A common rule for genealogists is that spelling does not count: usually, entering an alternate spelling of a surname into a search engine will point you to records for the ancestor you seek, as long as you know his or her parent(s), an approximate birth year, and a birthplace. However, while doing my own research, I have been hindered by the issue of variant spellings.
My grandmother Eleanor (Forry) McManus was a granddaughter of Patrick J. Forry and Hannah M. Crotty, both of whom emigrated to Boston in the 1880s from Ireland, from County Sligo and County Waterford respectively. The Crotty branch has not been hard to fill in, as I contacted an Englishman who is married to a granddaughter of Hannah’s niece. He has already made a family tree, from which I obtained information. The Forry branch, though, has been a different story, since the surname can be spelled so many ways when recorded phonetically.
[They] traveled down to their mother’s home village of Ballymacarbry in Waterford, where they enjoyed meeting their cousins and exploring the farm.
I knew some details of my Forry line, since my great-grandfather John F. Forry Sr. wrote a journal of a trip he took to Ireland in 1961 with his sister Kate. The journal was later typed by my grandmother, and a few weeks ago, my great-uncle Ed sent me a PDF of the typed version – all 26 pages. Eagerly, I read through it that night, looking for exactly where the Forry siblings went and which relatives they met.
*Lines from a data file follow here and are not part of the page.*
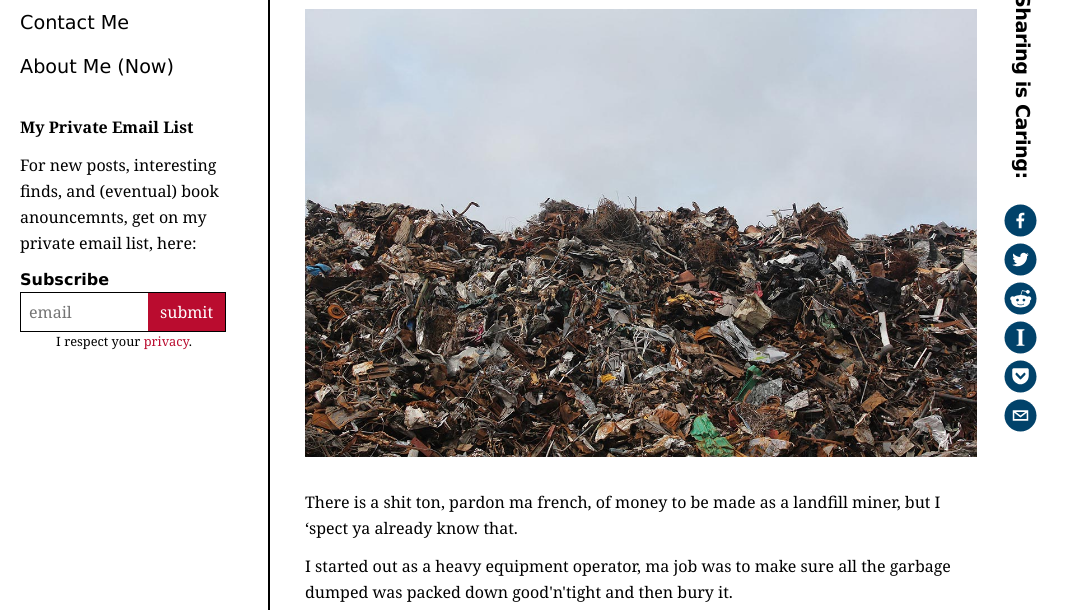
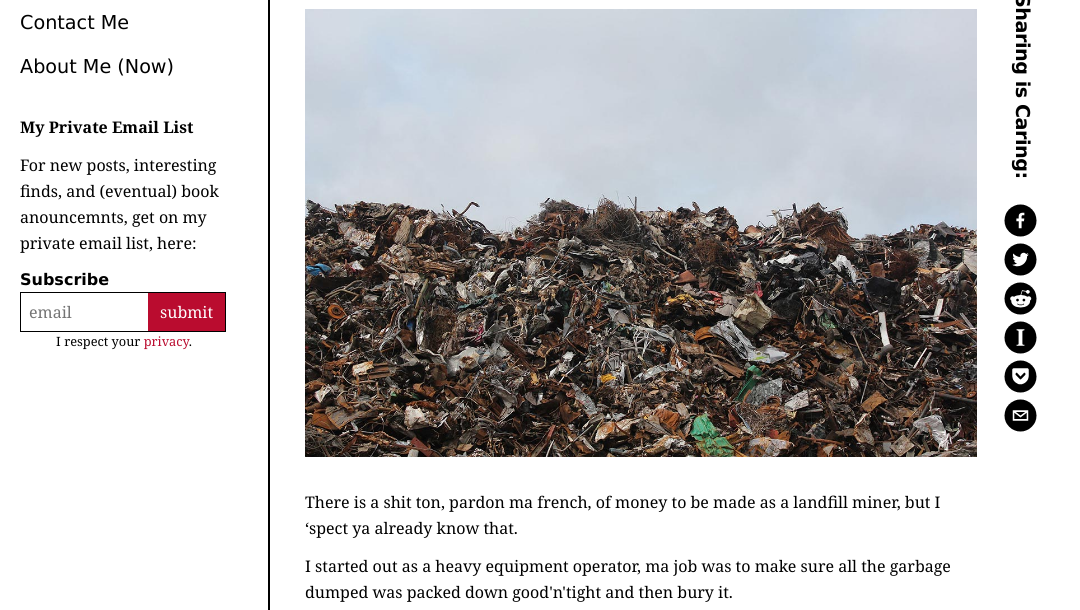
Before and after one commit to shawgravitt/gatsby-blog, a Gatsby site: page /fancy-dinners/ in a window 1280 px wide. Shown: the part 190-800 px from the top of the page, without its empty margins (0-1080 px from the left). Built offline with nearby package versions, Linux system fonts and the light colour scheme; Gatsby itself is replaced by a stand-in of ours.

Commit message:
button color update

```diff
--- a/src/components/share-buttons.js
+++ b/src/components/share-buttons.js
@@ -21,27 +21,27 @@ const ShareButtons = ({ShareTitle, url, twitterHandle}) => {
         <div className="share-button-wrapper">
           <h5>Sharing is Caring:</h5>
           <FacebookShareButton url={url} >
-                <FacebookIcon  size={33} round={true} bgStyle={{fill: "#01426A"}}/>
+                <FacebookIcon  size={33} round={true} bgStyle={{fill: "#000"}}/>
          </FacebookShareButton>
 
           <TwitterShareButton url={url} title={ShareTitle} via={twitterHandle}>
-                <TwitterIcon  size={33} round={true} bgStyle={{fill: "#01426A"}} />
+                <TwitterIcon  size={33} round={true} bgStyle={{fill: "#000"}} />
           </TwitterShareButton>
 
           <RedditShareButton url={url} title={ShareTitle} >
-            <RedditIcon  size={33} round={true} bgStyle={{fill: "#01426A"}} />
+            <RedditIcon  size={33} round={true} bgStyle={{fill: "#000"}} />
           </RedditShareButton>
 
           <InstapaperShareButton title={ShareTitle} >
-            <InstapaperIcon  size={33} round={true} bgStyle={{fill: "#01426A"}} />
+            <InstapaperIcon  size={33} round={true} bgStyle={{fill: "#000"}} />
           </InstapaperShareButton>
 
           <PocketShareButton title={ShareTitle}>
-            <PocketIcon  size={33} round={true} bgStyle={{fill: "#01426A"}} />
+            <PocketIcon  size={33} round={true} bgStyle={{fill: "#000"}} />
           </PocketShareButton>
 
           <EmailShareButton url={url} subject={ShareTitle}>
-            <EmailIcon  size={33} round={true} bgStyle={{fill: "#01426A"}} />
+            <EmailIcon  size={33} round={true} bgStyle={{fill: "#000"}} />
           </EmailShareButton>
 
         </div>
```
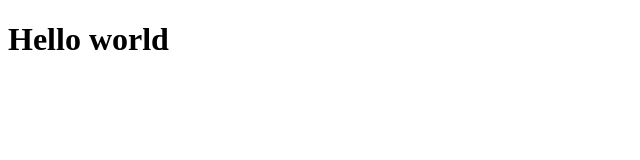
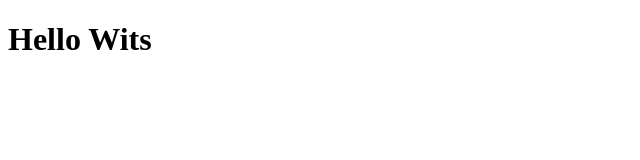
Before and after one commit to thatomohajane/684129-labs-sd-24, a plain HTML site: page index.html in a window 1280 px wide. Shown: the full height of the page, 0-640 px from the left. Drawn offline with Linux system fonts and the light colour scheme.

Commit message:
Updated index html file and added student html file

```diff
--- a/index.html
+++ b/index.html
@@ -1,6 +1,6 @@
 <!DOCTYPE html>
 <html>
 <body>
-    <h1>Hello world</h1>
+    <h1>Hello Wits</h1>
 </body>
 </html>
```
Also changed, not shown: student.html (added, +9 -0 lines).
After a couple of days in Dublin, they traveled down to their mother’s home village of Ballymacarbry in Waterford, where they enjoyed meeting their cousins and exploring the farm.
Later, John and Kate made their way to County Sligo. First they spent part of a day in Sligo town, enjoying nearby tourist attractions like Mt. Ben Bulben and the burial ground of Irish poet William Butler Yeats. On the way to their next destination, they passed through the town of Ballymote, near their father’s birthplace. John knew that there were families with the surname Farry in Ballymote, and even noticed the name Farry on a couple of shop windows, but nobody was available to chat because the shops were closed. “Undoubtedly the same family as ours although we always spelled our name with an ‘o’ Forry,” he wrote.
Unfortunately for myself and other researchers interested in Ireland, Irish records are scant from before the Irish Civil War (1922–23). In 1922, the Irish Free State Army’s attack on the rebel-occupied Four Courts building in Dublin (home to the Irish Public Records Office) led to an explosion that destroyed nearly a thousand years of records and archives.
I have worked around this by searching for the names of my ancestors on the select list of Irish births and baptisms and the Catholic parish register entries on Ancestry. For researchers with Catholic ancestors, it is good to start by finding out which of the Irish counties the ancestors came from (and also the city, town, or village, if possible) and then search for their names in the parish records within the county.
Farry and Forry sound very similar when pronounced with an Irish accent and there is always the possibility of illiteracy in the family; the distinction has kept me from discovering much about Patrick’s family. (He was generally known as PJ Forry.) I believe, based on messages with an Ancestry member who lives in Sligo, that PJ had a brother named Thomas. The 1911 Ireland census lists Thomas as Thomas Farry, and according to the member’s tree, Thomas’s son Mark emigrated to America. An index to the Boston Passenger Lists says he arrived in 1927 under the name Mark Farry, but I know he later went by Mark Forry.
Farry and Forry sound very similar when pronounced with an Irish accent…
Meanwhile, PJ is listed in United States records as Patrick J. Forry, and he signed his naturalization record as such. At this point, I am not sure whether PJ’s parents (John and Margaret, according to PJ’s marriage record) went by Forry or Farry in Ireland. In my Forry family tree, I list PJ’s father as John Farry/Forry in an attempt to get relevant results. However, they are hard to find, because the surname Farry is common in County Sligo and surrounding areas, and I do not know Margaret’s maiden name or either of their birth dates.
It is hard to know whether an ancestor chose to change their name or whether the name was misspelled at any point upon entry for public records. But despite the frustration, genealogists need to think outside the box and keep trying to find out as much about the ancestor’s family members as possible. The only way to break through a brick wall is to find information, bit by bit.